***** Task inputs *****

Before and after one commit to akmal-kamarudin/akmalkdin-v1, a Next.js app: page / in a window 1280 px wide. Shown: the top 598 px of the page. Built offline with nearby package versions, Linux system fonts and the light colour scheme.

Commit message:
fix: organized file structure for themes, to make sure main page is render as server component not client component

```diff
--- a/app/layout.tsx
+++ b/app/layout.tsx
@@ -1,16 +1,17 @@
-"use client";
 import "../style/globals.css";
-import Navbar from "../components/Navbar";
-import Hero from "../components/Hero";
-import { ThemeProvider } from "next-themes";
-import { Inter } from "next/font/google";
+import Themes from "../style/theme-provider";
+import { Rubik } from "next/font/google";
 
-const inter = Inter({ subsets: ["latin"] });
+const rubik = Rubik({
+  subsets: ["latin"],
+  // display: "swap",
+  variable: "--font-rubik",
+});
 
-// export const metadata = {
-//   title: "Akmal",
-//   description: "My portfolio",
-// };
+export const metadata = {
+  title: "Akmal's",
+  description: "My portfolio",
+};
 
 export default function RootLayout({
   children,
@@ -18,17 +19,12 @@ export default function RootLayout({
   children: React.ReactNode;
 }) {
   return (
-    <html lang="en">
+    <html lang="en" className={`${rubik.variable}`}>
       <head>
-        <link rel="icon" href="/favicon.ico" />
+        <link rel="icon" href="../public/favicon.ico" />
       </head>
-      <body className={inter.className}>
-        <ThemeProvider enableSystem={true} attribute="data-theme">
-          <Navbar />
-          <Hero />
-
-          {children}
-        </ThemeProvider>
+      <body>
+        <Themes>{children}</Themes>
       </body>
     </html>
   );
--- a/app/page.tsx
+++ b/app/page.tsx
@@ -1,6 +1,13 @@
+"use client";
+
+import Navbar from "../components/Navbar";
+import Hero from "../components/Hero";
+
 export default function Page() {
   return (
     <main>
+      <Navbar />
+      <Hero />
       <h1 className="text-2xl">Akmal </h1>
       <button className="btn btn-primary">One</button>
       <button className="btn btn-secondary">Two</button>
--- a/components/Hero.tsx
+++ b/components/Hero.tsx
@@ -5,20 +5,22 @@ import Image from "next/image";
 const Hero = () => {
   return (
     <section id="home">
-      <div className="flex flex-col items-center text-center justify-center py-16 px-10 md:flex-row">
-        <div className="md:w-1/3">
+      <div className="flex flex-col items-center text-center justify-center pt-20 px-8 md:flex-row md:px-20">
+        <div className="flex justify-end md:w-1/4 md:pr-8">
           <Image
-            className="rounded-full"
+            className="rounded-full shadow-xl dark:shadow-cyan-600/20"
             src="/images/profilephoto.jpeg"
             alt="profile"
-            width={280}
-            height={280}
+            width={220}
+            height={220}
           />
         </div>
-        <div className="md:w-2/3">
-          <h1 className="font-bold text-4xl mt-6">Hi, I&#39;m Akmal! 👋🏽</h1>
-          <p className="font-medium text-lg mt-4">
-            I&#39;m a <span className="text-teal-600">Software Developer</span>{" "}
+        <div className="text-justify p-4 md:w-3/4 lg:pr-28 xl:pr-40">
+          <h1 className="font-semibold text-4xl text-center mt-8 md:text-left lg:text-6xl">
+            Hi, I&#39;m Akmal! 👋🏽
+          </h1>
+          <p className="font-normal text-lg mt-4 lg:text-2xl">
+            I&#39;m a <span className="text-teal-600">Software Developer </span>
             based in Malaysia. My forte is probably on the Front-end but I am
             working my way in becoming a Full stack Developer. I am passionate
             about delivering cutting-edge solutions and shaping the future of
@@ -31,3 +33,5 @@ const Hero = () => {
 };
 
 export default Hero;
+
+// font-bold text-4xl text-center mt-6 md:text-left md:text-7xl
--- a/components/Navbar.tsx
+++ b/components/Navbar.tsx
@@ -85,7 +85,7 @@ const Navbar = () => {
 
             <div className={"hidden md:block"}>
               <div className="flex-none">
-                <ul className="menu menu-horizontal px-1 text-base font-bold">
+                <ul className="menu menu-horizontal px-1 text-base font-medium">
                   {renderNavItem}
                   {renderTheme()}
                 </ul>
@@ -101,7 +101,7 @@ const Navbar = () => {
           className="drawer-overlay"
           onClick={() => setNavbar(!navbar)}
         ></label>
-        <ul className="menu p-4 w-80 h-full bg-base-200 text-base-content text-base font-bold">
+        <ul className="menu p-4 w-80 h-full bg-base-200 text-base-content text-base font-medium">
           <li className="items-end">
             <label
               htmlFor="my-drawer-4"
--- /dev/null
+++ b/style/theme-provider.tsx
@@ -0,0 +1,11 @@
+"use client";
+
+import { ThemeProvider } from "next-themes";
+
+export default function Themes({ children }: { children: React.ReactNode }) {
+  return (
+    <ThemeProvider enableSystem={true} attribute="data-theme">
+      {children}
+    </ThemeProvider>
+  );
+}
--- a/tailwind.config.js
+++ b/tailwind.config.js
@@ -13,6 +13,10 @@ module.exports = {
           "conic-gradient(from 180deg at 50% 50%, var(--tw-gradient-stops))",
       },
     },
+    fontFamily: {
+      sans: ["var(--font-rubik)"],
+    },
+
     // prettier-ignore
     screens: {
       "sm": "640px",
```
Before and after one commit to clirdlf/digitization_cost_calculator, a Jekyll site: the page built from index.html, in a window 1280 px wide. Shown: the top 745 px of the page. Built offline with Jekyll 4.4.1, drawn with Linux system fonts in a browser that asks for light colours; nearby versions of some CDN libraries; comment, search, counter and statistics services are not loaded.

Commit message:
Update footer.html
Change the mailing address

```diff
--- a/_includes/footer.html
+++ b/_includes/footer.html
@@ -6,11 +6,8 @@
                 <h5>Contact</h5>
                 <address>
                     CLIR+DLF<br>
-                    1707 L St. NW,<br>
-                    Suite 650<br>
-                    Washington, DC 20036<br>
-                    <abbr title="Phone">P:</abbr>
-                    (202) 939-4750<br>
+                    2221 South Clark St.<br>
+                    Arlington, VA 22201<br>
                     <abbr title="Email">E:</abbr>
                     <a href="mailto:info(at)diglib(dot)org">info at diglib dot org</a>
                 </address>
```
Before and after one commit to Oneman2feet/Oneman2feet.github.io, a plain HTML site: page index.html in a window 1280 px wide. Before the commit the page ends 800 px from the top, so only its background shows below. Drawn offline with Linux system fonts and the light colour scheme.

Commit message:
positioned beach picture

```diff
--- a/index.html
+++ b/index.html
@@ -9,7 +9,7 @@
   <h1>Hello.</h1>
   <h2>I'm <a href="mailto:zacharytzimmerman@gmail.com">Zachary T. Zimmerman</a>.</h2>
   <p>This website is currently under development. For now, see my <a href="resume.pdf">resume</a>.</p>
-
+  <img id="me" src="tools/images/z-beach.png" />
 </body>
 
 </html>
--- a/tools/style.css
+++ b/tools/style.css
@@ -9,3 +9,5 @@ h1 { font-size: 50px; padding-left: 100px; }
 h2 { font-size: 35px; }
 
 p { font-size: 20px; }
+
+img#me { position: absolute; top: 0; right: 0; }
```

*****

Restate the data above word for word, omitting nothing.

#### Response to this task
Before and after one commit to akmal-kamarudin/akmalkdin-v1, a Next.js app: page / in a window 1280 px wide. Shown: the top 598 px of the page. Built offline with nearby package versions, Linux system fonts and the light colour scheme.

Commit message:
fix: organized file structure for themes, to make sure main page is render as server component not client component

```diff
--- a/app/layout.tsx
+++ b/app/layout.tsx
@@ -1,16 +1,17 @@
-"use client";
 import "../style/globals.css";
-import Navbar from "../components/Navbar";
-import Hero from "../components/Hero";
-import { ThemeProvider } from "next-themes";
-import { Inter } from "next/font/google";
+import Themes from "../style/theme-provider";
+import { Rubik } from "next/font/google";
 
-const inter = Inter({ subsets: ["latin"] });
+const rubik = Rubik({
+  subsets: ["latin"],
+  // display: "swap",
+  variable: "--font-rubik",
+});
 
-// export const metadata = {
-//   title: "Akmal",
-//   description: "My portfolio",
-// };
+export const metadata = {
+  title: "Akmal's",
+  description: "My portfolio",
+};
 
 export default function RootLayout({
   children,
@@ -18,17 +19,12 @@ export default function RootLayout({
   children: React.ReactNode;
 }) {
   return (
-    <html lang="en">
+    <html lang="en" className={`${rubik.variable}`}>
       <head>
-        <link rel="icon" href="/favicon.ico" />
+        <link rel="icon" href="../public/favicon.ico" />
       </head>
-      <body className={inter.className}>
-        <ThemeProvider enableSystem={true} attribute="data-theme">
-          <Navbar />
-          <Hero />
-
-          {children}
-        </ThemeProvider>
+      <body>
+        <Themes>{children}</Themes>
       </body>
     </html>
   );
--- a/app/page.tsx
+++ b/app/page.tsx
@@ -1,6 +1,13 @@
+"use client";
+
+import Navbar from "../components/Navbar";
+import Hero from "../components/Hero";
+
 export default function Page() {
   return (
     <main>
+      <Navbar />
+      <Hero />
       <h1 className="text-2xl">Akmal </h1>
       <button className="btn btn-primary">One</button>
       <button className="btn btn-secondary">Two</button>
--- a/components/Hero.tsx
+++ b/components/Hero.tsx
@@ -5,20 +5,22 @@ import Image from "next/image";
 const Hero = () => {
   return (
     <section id="home">
-      <div className="flex flex-col items-center text-center justify-center py-16 px-10 md:flex-row">
-        <div className="md:w-1/3">
+      <div className="flex flex-col items-center text-center justify-center pt-20 px-8 md:flex-row md:px-20">
+        <div className="flex justify-end md:w-1/4 md:pr-8">
           <Image
-            className="rounded-full"
+            className="rounded-full shadow-xl dark:shadow-cyan-600/20"
             src="/images/profilephoto.jpeg"
             alt="profile"
-            width={280}
-            height={280}
+            width={220}
+            height={220}
           />
         </div>
-        <div className="md:w-2/3">
-          <h1 className="font-bold text-4xl mt-6">Hi, I&#39;m Akmal! 👋🏽</h1>
-          <p className="font-medium text-lg mt-4">
-            I&#39;m a <span className="text-teal-600">Software Developer</span>{" "}
+        <div className="text-justify p-4 md:w-3/4 lg:pr-28 xl:pr-40">
+          <h1 className="font-semibold text-4xl text-center mt-8 md:text-left lg:text-6xl">
+            Hi, I&#39;m Akmal! 👋🏽
+          </h1>
+          <p className="font-normal text-lg mt-4 lg:text-2xl">
+            I&#39;m a <span className="text-teal-600">Software Developer </span>
             based in Malaysia. My forte is probably on the Front-end but I am
             working my way in becoming a Full stack Developer. I am passionate
             about delivering cutting-edge solutions and shaping the future of
@@ -31,3 +33,5 @@ const Hero = () => {
 };
 
 export default Hero;
+
+// font-bold text-4xl text-center mt-6 md:text-left md:text-7xl
--- a/components/Navbar.tsx
+++ b/components/Navbar.tsx
@@ -85,7 +85,7 @@ const Navbar = () => {
 
             <div className={"hidden md:block"}>
               <div className="flex-none">
-                <ul className="menu menu-horizontal px-1 text-base font-bold">
+                <ul className="menu menu-horizontal px-1 text-base font-medium">
                   {renderNavItem}
                   {renderTheme()}
                 </ul>
@@ -101,7 +101,7 @@ const Navbar = () => {
           className="drawer-overlay"
           onClick={() => setNavbar(!navbar)}
         ></label>
-        <ul className="menu p-4 w-80 h-full bg-base-200 text-base-content text-base font-bold">
+        <ul className="menu p-4 w-80 h-full bg-base-200 text-base-content text-base font-medium">
           <li className="items-end">
             <label
               htmlFor="my-drawer-4"
--- /dev/null
+++ b/style/theme-provider.tsx
@@ -0,0 +1,11 @@
+"use client";
+
+import { ThemeProvider } from "next-themes";
+
+export default function Themes({ children }: { children: React.ReactNode }) {
+  return (
+    <ThemeProvider enableSystem={true} attribute="data-theme">
+      {children}
+    </ThemeProvider>
+  );
+}
--- a/tailwind.config.js
+++ b/tailwind.config.js
@@ -13,6 +13,10 @@ module.exports = {
           "conic-gradient(from 180deg at 50% 50%, var(--tw-gradient-stops))",
       },
     },
+    fontFamily: {
+      sans: ["var(--font-rubik)"],
+    },
+
     // prettier-ignore
     screens: {
       "sm": "640px",
```
Before and after one commit to clirdlf/digitization_cost_calculator, a Jekyll site: the page built from index.html, in a window 1280 px wide. Shown: the top 745 px of the page. Built offline with Jekyll 4.4.1, drawn with Linux system fonts in a browser that asks for light colours; nearby versions of some CDN libraries; comment, search, counter and statistics services are not loaded.

Commit message:
Update footer.html
Change the mailing address

```diff
--- a/_includes/footer.html
+++ b/_includes/footer.html
@@ -6,11 +6,8 @@
                 <h5>Contact</h5>
                 <address>
                     CLIR+DLF<br>
-                    1707 L St. NW,<br>
-                    Suite 650<br>
-                    Washington, DC 20036<br>
-                    <abbr title="Phone">P:</abbr>
-                    (202) 939-4750<br>
+                    2221 South Clark St.<br>
+                    Arlington, VA 22201<br>
                     <abbr title="Email">E:</abbr>
                     <a href="mailto:info(at)diglib(dot)org">info at diglib dot org</a>
                 </address>
```
Before and after one commit to Oneman2feet/Oneman2feet.github.io, a plain HTML site: page index.html in a window 1280 px wide. Before the commit the page ends 800 px from the top, so only its background shows below. Drawn offline with Linux system fonts and the light colour scheme.

Commit message:
positioned beach picture

```diff
--- a/index.html
+++ b/index.html
@@ -9,7 +9,7 @@
   <h1>Hello.</h1>
   <h2>I'm <a href="mailto:zacharytzimmerman@gmail.com">Zachary T. Zimmerman</a>.</h2>
   <p>This website is currently under development. For now, see my <a href="resume.pdf">resume</a>.</p>
-
+  <img id="me" src="tools/images/z-beach.png" />
 </body>
 
 </html>
--- a/tools/style.css
+++ b/tools/style.css
@@ -9,3 +9,5 @@ h1 { font-size: 50px; padding-left: 100px; }
 h2 { font-size: 35px; }
 
 p { font-size: 20px; }
+
+img#me { position: absolute; top: 0; right: 0; }
```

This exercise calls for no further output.